There’s hope! At least that’s the message of a couple of posts I read through lately (here and here) presenting an interview with Adam McHugh, the author of Introverts in the Church: Finding Our Place in an Extroverted Culture. By “Church” he means Evangelicals, not the LDS Church, but the discussion is still relevant to us.
Asked why Evangelical culture might be a problem for introverts, McHugh notes that the average Evangelical service “feels like walking into a non-alcoholic cocktail party. There is a mingling, chatty informality to evangelicalism that can be daunting for people uncomfortable with small talk and who may prefer a quieter, more contemplative sort of environment.” He adds that “Evangelicalism is a highly talkative, social, upfront, active tradition, and those of us who tend to listen before we speak and like to observe before we engage may feel marginalized, or even spiritually inadequate in such an atmosphere.”

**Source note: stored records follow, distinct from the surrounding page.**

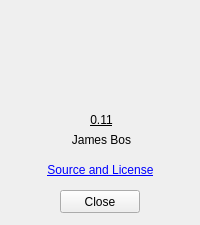
jampola/radioqt, file src/ui/about.ui: the form before one commit.
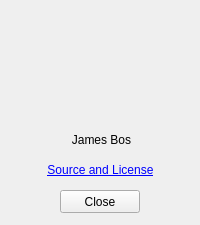
The form after the commit.

Diff of the .ui file:
```diff
--- a/src/ui/about.ui
+++ b/src/ui/about.ui
@@ -38,7 +38,7 @@
     <string notr="true">text-decoration: underline;</string>
    </property>
    <property name="text">
-    <string>0.11</string>
+    <string/>
    </property>
    <property name="alignment">
     <set>Qt::AlignCenter</set>
```
Left out of the diff: 2 changed lines with no effect on the pictures.
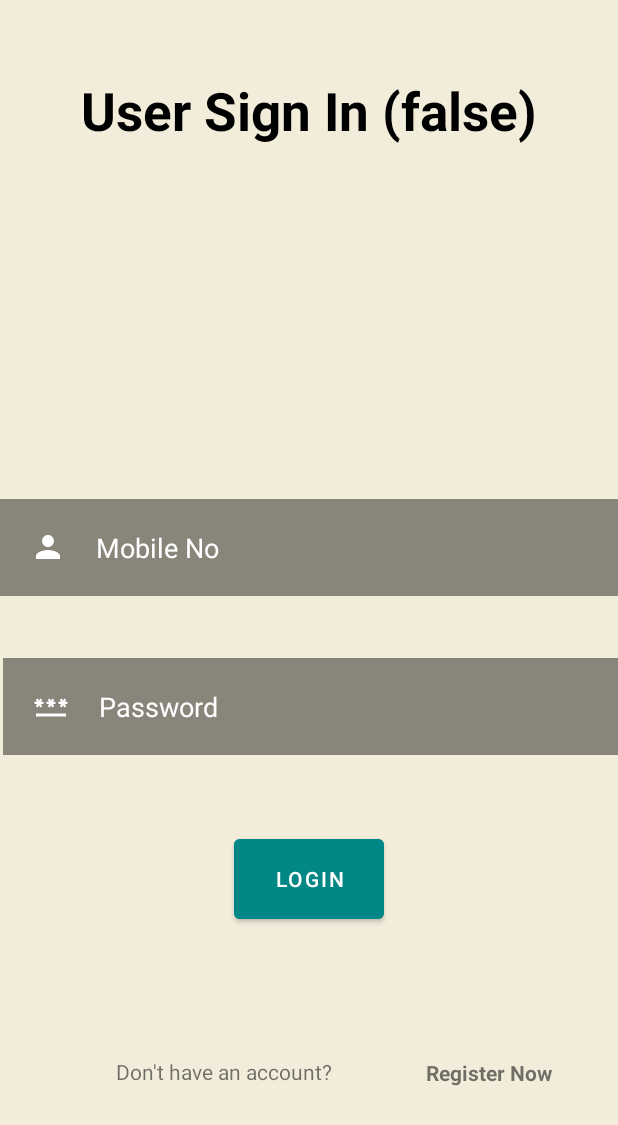
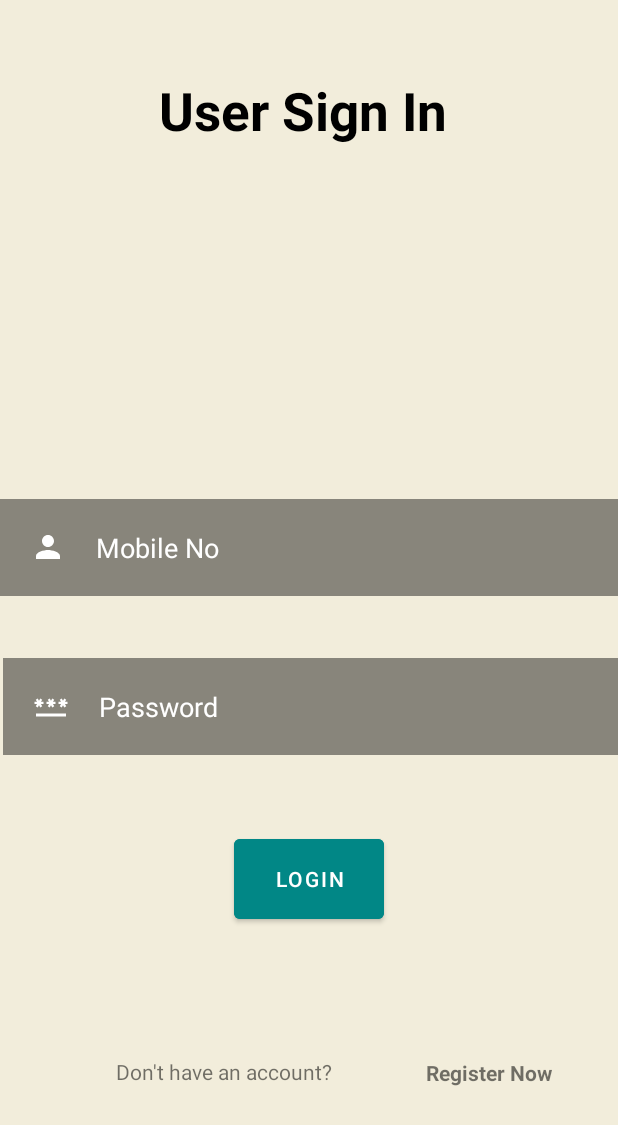
Before and after one commit to Froood/KBG_FYP, an Android app: the MainActivity screen opened directly, with no data from a screen before it, on a phone screen of 412 x 824 dp. Shown: the top 1125 px of the screen. Run offline under Robolectric (Android 15) with nearby library versions, the phone set to English and light mode, and no system bars; our stand-ins replace Firebase (no records; nobody signed in at launch, a user with empty details on screens opened directly).

Commit message:
macbook timeline

```diff
--- a/app/src/main/res/layout/activity_main.xml
+++ b/app/src/main/res/layout/activity_main.xml
@@ -16,7 +16,7 @@
         android:layout_marginEnd="50dp"
         android:layout_marginBottom="50dp"
         android:gravity="center"
-        android:text="User Sign In (false)"
+        android:text="User Sign In "
         android:textColor="@color/black"
         android:textSize="35dp"
         android:textStyle="bold" />
```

In comparison, the three-hour block of meetings that LDS encounter every Sunday is certainly chatty and informal. The terms “quiet” and “contemplative” don’t generally leap to mind when describing LDS meetings. On the other hand, the LDS socialization process — by which I mean teaching Primary kids and youth to give talks and participate verbally in class, not making them into little socialists — makes almost every Mormon fairly comfortable with delivering talks before an audience and voicing their opinion in groups and classrooms. So I’m just not sure that LDS introverts feel marginalized. I’m not sure they even feel like introverts.
So what exactly is an introvert and how does he or she operate in a church setting? Pay careful attention to this response, bloggers.
Introversion is not synonymous with shyness, passivity, arrogance, timidity, or insecurity. An introvert is someone who first, finds energy in solitude. We lose energy through social interaction, no matter how much we may enjoy it, and we recharge in private, or with a close friend. Second, introverts process internally. For us, thinking precedes speaking, and when we are presented with new information, we reflect internally on it before we discuss it. And third, we tend to prefer depth over breadth. We would rather have a few close friends than a large circle of acquaintances, and we may enjoy exploring certain topics in great depth rather than spreading ourselves thin over many interests.
So, do Mormon introverts feel out of place at church? If so, I’m guessing they feel just wonderful attending LDS temples, a compensating attraction that Evangelicals don’t offer. But an introvert’s proselyting mission must be a particularly daunting two years. I’m tempted to mention blogging as another safe haven for introverts (imagine, stimulating conversation with no actual human contact required!) but if bloggers are introverts, what are lurkers?
And yes, this seems like the perfect post for long-time T&S visitors who have always read but never commented to take the plunge.